The full model can be viewed by selecting the arrow in one of the two panels below which include both High and Low resolution models. If the High resolution causes your computer to creak the select the low Res model
High Resolution Model
Low Resolution Model
The footprints are now recorded in their present condition for posterity. It is hoped that the same process can be repeated again to see how they are weathering in a few years time. The footprints will be open for the public to view later on this year starting in May or June. The opening of the footprints and arrangements for pubic access will be announced on the Jurassic Coast World Heritage Site website with detailed information regarding how to get to the site.
Visitors should be aware that although the discoveries were made when the site was under the management of Keates Quarry, following the discovery the site was been handed back to the National Trust who have been restoring the land around it to secure the site for safe public access.
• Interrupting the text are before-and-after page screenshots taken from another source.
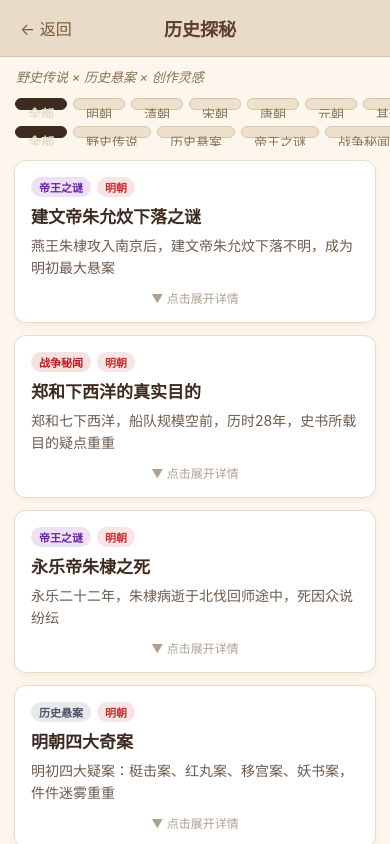
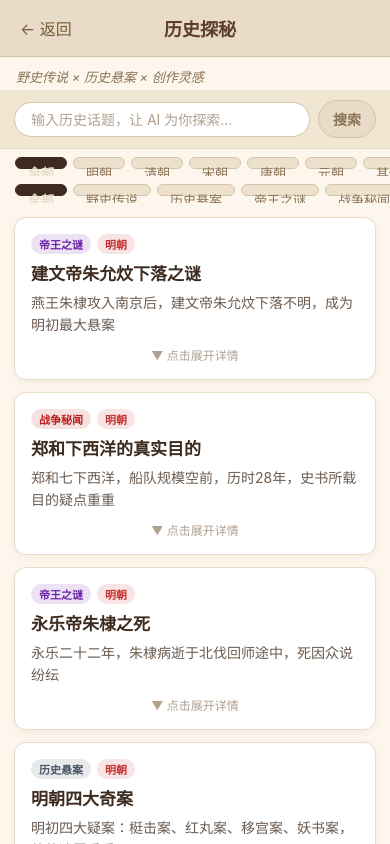
Before and after one commit to Ruciazyt/shishumi-novel, a React Native app: screen /Inspiration in a window 390 px wide. Built offline with nearby package versions, Linux system fonts and the light colour scheme.

Commit message:
feat: 历史探秘支持 AI 搜索，输入话题让 AI 探索相关历史悬案/野史创作灵感

```diff
--- a/src/screens/InspirationScreen.tsx
+++ b/src/screens/InspirationScreen.tsx
@@ -1,10 +1,12 @@
 import React, { useState, useMemo } from 'react';
 import {
   View, Text, ScrollView, TouchableOpacity, StyleSheet,
-  FlatList, LayoutAnimation, Platform, UIManager
+  FlatList, LayoutAnimation, Platform, UIManager,
+  TextInput, ActivityIndicator, Alert
 } from 'react-native';
 import { SafeAreaView } from 'react-native-safe-area-context';
 import { INSPIRATIONS, CATEGORIES, DYNASTIES_FILTER, type Inspiration } from '../data/inspirations';
+import { callAI } from '../services/api';
 
 if (Platform.OS === 'android' && UIManager.setLayoutAnimationEnabledExperimental) {
   UIManager.setLayoutAnimationEnabledExperimental(true);
@@ -27,14 +29,63 @@ const DYNASTY_COLORS: Record<string, string> = {
   '其他': '#718096',
 };
 
+const SYSTEM_PROMPT = `你是一个中国古代历史小说创作助手，专门提供野史、悬案、帝王秘闻等创作灵感。
+
+当用户提供一个历史话题或关键词时，你需要：
+1. 如果有匹配度高的历史悬案/野史，提供详细的：正史记载、野史说法（多个版本）、创作角度、人物设定灵感
+2. 如果没有直接匹配，创作一个与用户话题相关的历史悬案条目
+
+请以JSON格式返回，格式如下（不要返回其他内容，只返回JSON）：
+{
+  "title": "标题",
+  "dynasty": "所属朝代",
+  "category": "野史传说|历史悬案|帝王之谜|战争秘闻|人物逸事",
+  "summary": "一段话简介",
+  "historicalFacts": ["正史记载1", "正史记载2", "正史记载3"],
+  "folkVersions": ["野史说法1", "野史说法2", "野史说法3"],
+  "creativeAngles": ["创作角度1", "创作角度2", "创作角度3"],
+  "characterIdeas": ["人物设定1", "人物设定2"]
+}`;
+
 interface Props {
   navigation: any;
+}
+
+function parseAIResult(text: string): Inspiration | null {
+  try {
+    // Try to extract JSON from the response
+    let jsonStr = text.trim();
+    const jsonMatch = jsonStr.match(/\{[\s\S]*\}/);
+    if (!jsonMatch) return null;
+    jsonStr = jsonMatch[0];
+
+    const parsed = JSON.parse(jsonStr);
+    if (!parsed.title || !parsed.dynasty || !parsed.category) return null;
+
+    return {
+      id: `ai-${Date.now()}`,
+      title: parsed.title,
+      dynasty: parsed.dynasty,
+      category: parsed.category,
+      summary: parsed.summary || '',
+      historicalFacts: Array.isArray(parsed.historicalFacts) ? parsed.historicalFacts.slice(0, 5) : [],
+      folkVersions: Array.isArray(parsed.folkVersions) ? parsed.folkVersions.slice(0, 5) : [],
+      creativeAngles: Array.isArray(parsed.creativeAngles) ? parsed.creativeAngles.slice(0, 5) : [],
+      characterIdeas: Array.isArray(parsed.characterIdeas) ? parsed.characterIdeas.slice(0, 4) : [],
+    };
+  } catch {
+    return null;
+  }
 }
 
 export default function InspirationScreen({ navigation }: Props) {
   const [selectedCategory, setSelectedCategory] = useState<string>('全部');
   const [selectedDynasty, setSelectedDynasty] = useState<string>('全部');
   const [expandedId, setExpandedId] = useState<string | null>(null);
+  const [searchQuery, setSearchQuery] = useState('');
+  const [aiSearching, setAiSearching] = useState(false);
+  const [aiResults, setAiResults] = useState<Inspiration[]>([]);
+  const [searched, setSearched] = useState(false);
 
   const filtered = useMemo(() => {
     return INSPIRATIONS.filter(item => {
@@ -49,17 +100,60 @@ export default function InspirationScreen({ navigation }: Props) {
     setExpandedId(expandedId === id ? null : id);
   };
 
-  const renderItem = ({ item }: { item: Inspiration }) => {
+  const handleAISearch = async () => {
+    const query = searchQuery.trim();
+    if (!query) return;
+
+    setAiSearching(true);
+    setSearched(true);
+    setAiResults([]);
+    setExpandedId(null);
+
+    try {
+      const result = await callAI({
+        type: 'historical',
+        text: query,
+      });
+
+      if (result.success && result.data) {
+        const parsed = parseAIResult(result.data);
+        if (parsed) {
+          setAiResults([parsed]);
+        } else {
+          Alert.alert('提示', 'AI 返回格式无法解析，请换个关键词重试');
+        }
+      } else {
+        Alert.alert('AI 搜索失败', result.error || '请检查 API 配置');
+      }
+    } catch (e) {
+      Alert.alert('错误', '搜索过程中发生错误');
+    } finally {
+      setAiSearching(false);
+    }
+  };
+
+  const clearAISearch = () => {
+    setAiResults([]);
+    setSearched(false);
+    setSearchQuery('');
+  };
+
+  const renderItem = (item: Inspiration, isAI = false) => {
     const isExpanded = expandedId === item.id;
     const catColor = CATEGORY_COLORS[item.category] || '#718096';
     const dynColor = DYNASTY_COLORS[item.dynasty] || '#718096';
 
     return (
       <TouchableOpacity
-        style={styles.card}
+        style={[styles.card, isAI && styles.cardAI]}
         activeOpacity={0.8}
         onPress={() => toggleExpand(item.id)}
       >
+        {isAI && (
+          <View style={styles.aiBadge}>
+            <Text style={styles.aiBadgeText}>🤖 AI 创作</Text>
+          </View>
+        )}
         <View style={styles.cardHeader}>
           <View style={styles.tagRow}>
             <View style={[styles.tag, { backgroundColor: catColor + '22' }]}>
@@ -98,7 +192,7 @@ export default function InspirationScreen({ navigation }: Props) {
               ))}
             </View>
 
-            {item.characterIdeas && (
+            {item.characterIdeas && item.characterIdeas.length > 0 && (
               <View style={[styles.section, { marginTop: 12 }]}>
                 <Text style={[styles.sectionTitle, { color: '#0369A1' }]}>👤 人物设定灵感</Text>
                 {item.characterIdeas.map((idea, i) => (
@@ -134,10 +228,62 @@ export default function InspirationScreen({ navigation }: Props) {
         </Text>
       </View>
 
+      {/* AI 搜索栏 */}
+      <View style={styles.searchSection}>
+        <View style={styles.searchRow}>
+          <TextInput
+            style={styles.searchInput}
+            placeholder="输入历史话题，让 AI 为你探索..."
+            placeholderTextColor="#B0A090"
+            value={searchQuery}
+            onChangeText={setSearchQuery}
+            onSubmitEditing={handleAISearch}
+            returnKeyType="search"
+            maxLength={100}
+          />
+          {aiSearching ? (
+            <ActivityIndicator size="small" color="#7B5E3C" style={styles.searchBtn} />
+          ) : (
+            <TouchableOpacity
+              style={[styles.searchBtn, searchQuery.trim() ? styles.searchBtnActive : null]}
+              onPress={handleAISearch}
+              disabled={!searchQuery.trim()}
+            >
+              <Text style={[styles.searchBtnText, searchQuery.trim() ? styles.searchBtnTextActive : null]}>
+                搜索
+              </Text>
+            </TouchableOpacity>
+          )}
+        </View>
+        {searched && !aiSearching && (
+          <TouchableOpacity onPress={clearAISearch} style={styles.clearBtn}>
+            <Text style={styles.clearBtnText}>✕ 清除 AI 结果，回到资料库</Text>
+          </TouchableOpacity>
+        )}
+      </View>
+
+      {/* AI 搜索结果 */}
+      {searched && (
+        <View style={styles.aiSection}>
+          {aiSearching ? (
+            <View style={styles.aiLoading}>
+              <ActivityIndicator size="small" color="#7B5E3C" />
+              <Text style={styles.aiLoadingText}>AI 正在为你探索历史...</Text>
+            </View>
+          ) : aiResults.length > 0 ? (
+            <>
+              <Text style={styles.aiSectionTitle}>🔮 AI 为你找到的灵感</Text>
+              {aiResults.map(item => renderItem(item, true))}
+            </>
+          ) : null}
+        </View>
+      )}
+
       {/* 朝代筛选 */}
+      {!searched && (
+        <>
           <ScrollView horizontal showsHorizontalScrollIndicator={false} style={styles.filterRow}>
             <TouchableOpacity
-          key="全部"
               style={[styles.filterChip, selectedDynasty === '全部' ? styles.filterChipActiveAll : styles.filterChip]}
               onPress={() => setSelectedDynasty('全部')}
             >
@@ -180,11 +326,14 @@ export default function InspirationScreen({ navigation }: Props) {
               </TouchableOpacity>
             ))}
           </ScrollView>
+        </>
+      )}
 
       {/* 列表 */}
+      {!searched && (
         <FlatList
           data={filtered}
-        renderItem={renderItem}
+          renderItem={({ item }) => renderItem(item, false)}
           keyExtractor={item => item.id}
           contentContainerStyle={styles.list}
           showsVerticalScrollIndicator={false}
@@ -194,6 +343,7 @@ export default function InspirationScreen({ navigation }: Props) {
             </View>
           }
         />
+      )}
     </SafeAreaView>
   );
 }
@@ -215,6 +365,78 @@ const styles = StyleSheet.create({
   headerTitle: { fontSize: 18, fontWeight: 'bold', color: '#5C3D2E' },
   subtitle: { paddingHorizontal: 16, paddingTop: 10, paddingBottom: 4 },
   subtitleText: { fontSize: 13, color: '#8B7355', fontStyle: 'italic' },
+  searchSection: {
+    paddingHorizontal: 14,
+    paddingVertical: 10,
+    backgroundColor: '#F0E6D2',
+    borderBottomWidth: 1,
+    borderBottomColor: '#E0D4C0',
+  },
+  searchRow: {
+    flexDirection: 'row',
+    alignItems: 'center',
+  },
+  searchInput: {
+    flex: 1,
+    backgroundColor: '#FFF',
+    borderRadius: 20,
+    paddingHorizontal: 16,
+    paddingVertical: 8,
+    fontSize: 14,
+    color: '#3D2B1F',
+    borderWidth: 1,
+    borderColor: '#D4C4A8',
+  },
+  searchBtn: {
+    marginLeft: 8,
+    paddingHorizontal: 14,
+    paddingVertical: 8,
+    borderRadius: 20,
+    backgroundColor: '#E8DCC8',
+    borderWidth: 1,
+    borderColor: '#D4C4A8',
+  },
+  searchBtnActive: {
+    backgroundColor: '#7B5E3C',
+    borderColor: '#7B5E3C',
+  },
+  searchBtnText: {
+    fontSize: 14,
+    color: '#8B7355',
+    fontWeight: 'bold',
+  },
+  searchBtnTextActive: {
+    color: '#FFF',
+  },
+  clearBtn: {
+    marginTop: 6,
+    alignSelf: 'flex-start',
+  },
+  clearBtnText: {
+    fontSize: 12,
+    color: '#B0A090',
+  },
+  aiSection: {
+    paddingHorizontal: 14,
+    paddingTop: 12,
+  },
+  aiLoading: {
+    flexDirection: 'row',
+    alignItems: 'center',
+    paddingVertical: 16,
+  },
+  aiLoadingText: {
+    marginLeft: 8,
+    fontSize: 14,
+    color: '#8B7355',
+    fontStyle: 'italic',
+  },
+  aiSectionTitle: {
+    fontSize: 14,
+    fontWeight: 'bold',
+    color: '#6B21A8',
+    marginBottom: 10,
+  },
   filterRow: {
     paddingHorizontal: 12,
     paddingVertical: 8,
@@ -268,6 +490,24 @@ const styles = StyleSheet.create({
     shadowRadius: 6,
     elevation: 2,
   },
+  cardAI: {
+    borderColor: '#9B59B6',
+    borderWidth: 1.5,
+    backgroundColor: '#FAF5FF',
+  },
+  aiBadge: {
+    alignSelf: 'flex-start',
+    backgroundColor: '#6B21A8',
+    paddingHorizontal: 8,
+    paddingVertical: 2,
+    borderRadius: 10,
+    marginBottom: 8,
+  },
+  aiBadgeText: {
+    fontSize: 11,
+    color: '#FFF',
+    fontWeight: 'bold',
+  },
   cardHeader: {},
   tagRow: { flexDirection: 'row', marginBottom: 8 },
   tag: {
--- a/src/services/api.ts
+++ b/src/services/api.ts
@@ -156,6 +156,8 @@ const buildPrompt = (request: AIRequest): string => {
       return PROMPTS.buddhist(request.scene || '');
     case 'taoist':
       return PROMPTS.taoist(request.scene || '');
+    case 'inspiration':
+      return PROMPTS.inspiration(request.text || '');
     default:
       return request.text || '';
   }
--- a/src/types/index.ts
+++ b/src/types/index.ts
@@ -31,7 +31,7 @@ export interface Dynasty {
 }
 
 export interface AIRequest {
-  type: 'polish' | 'historical' | 'poetry' | 'buddhist' | 'taoist';
+  type: 'polish' | 'historical' | 'poetry' | 'buddhist' | 'taoist' | 'inspiration';
   text?: string;
   dynasty?: string;
   scene?: string;
```
Also changed, not shown: src/constants/prompts.ts (+29 -0 lines). Lines whose indentation alone changed are shown as unchanged.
Keates Quarry is an operating stone quarry, located some distance from the footprints and access to the footprints cannot be gained through the quarry. Once the Site is opened to the public the 3D models and other resources resulting from this exciting and challenging recording project will all be available on the Jurassic Coast Website.
Wright, J.L. 1997. Keates’Quarry Dinosaur Footprint Sute, Intermarine Member, Purbeck Limestone Group (Berriasian), UK. Proceedings of the Dorset Natural History and Archaeological Sociaty 119: 185 – 211
Downloads and other models
During the process of creating the final record of the footprints a number of models were created all those placed online using Sketchfab can be found by following the link below
You can download the PDF files and a Google KMZ file for display in Google Earth by following the links below
This work was made possible owing to the collaboration and assistance of all below to all of whom thanks are due
The Landscape Research Centre
The National Trust
Sam Scriven and the Jurassic Coast World Heritage Site Team supported by Natural England
The Jurassic Coast Trust
Keates Quarry, Purbeck
Fraser Sturt (University of Southampton)